Problem description: Pictures do not belong in the copy; print every entry exactly as it stands.

[Change detection outputs]

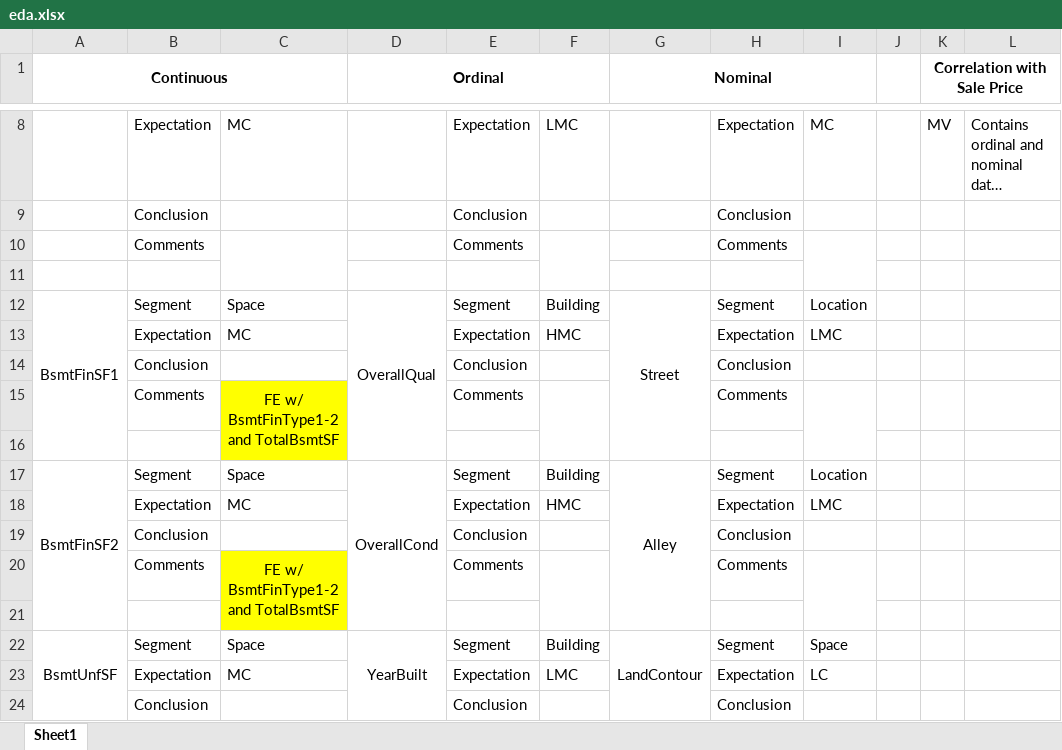
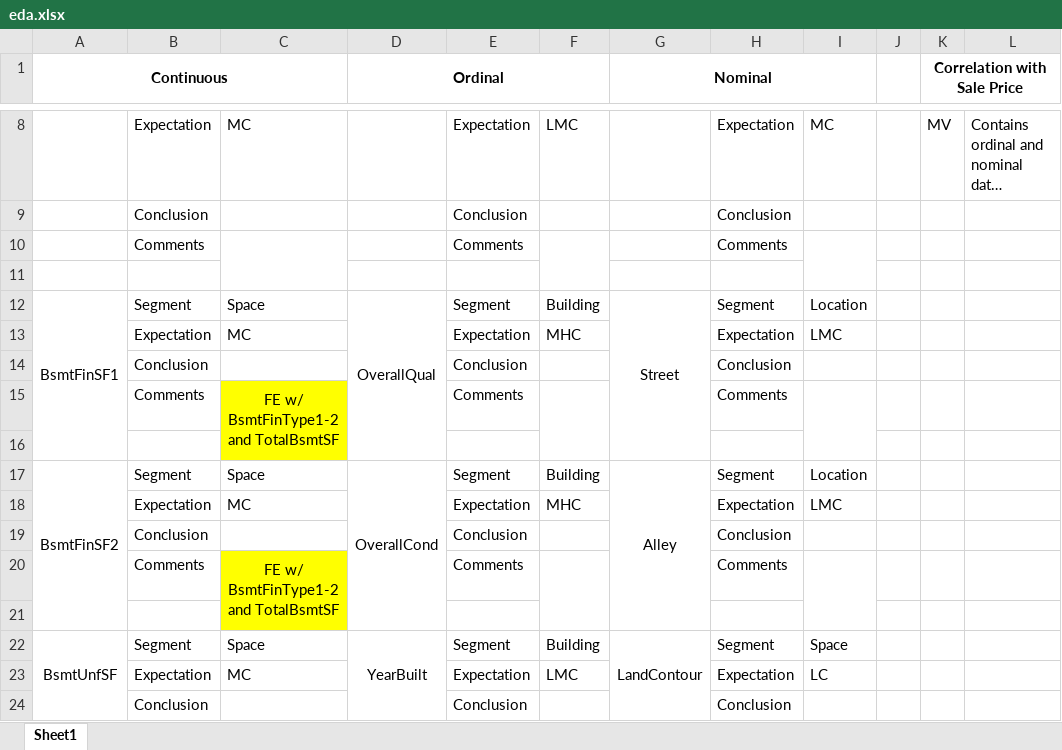
Before and after one commit to wcneill/kaggle, an Excel workbook: house prices/eda.xlsx, sheet Sheet1, drawn as a sheet; only a part is shown, gaps mark what is left out; long unchanged cells end in …; values as stored, in another font and other column widths than the file's, no borders; the diff names each change by its address in the sheet, - before the commit and + after, or states it on an @@ line.

```diff
--- a/house prices/eda.xlsx (sheet Sheet1)
+++ b/house prices/eda.xlsx (sheet Sheet1)
-F13: HMC
+F13: MHC
-F18: HMC
+F18: MHC
```
Also changed, not shown: 1 other file.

Task result:
Before and after one commit to wcneill/kaggle, an Excel workbook: house prices/eda.xlsx, sheet Sheet1, drawn as a sheet; only a part is shown, gaps mark what is left out; long unchanged cells end in …; values as stored, in another font and other column widths than the file's, no borders; the diff names each change by its address in the sheet, - before the commit and + after, or states it on an @@ line.

```diff
--- a/house prices/eda.xlsx (sheet Sheet1)
+++ b/house prices/eda.xlsx (sheet Sheet1)
-F13: HMC
+F13: MHC
-F18: HMC
+F18: MHC
```
Also changed, not shown: 1 other file.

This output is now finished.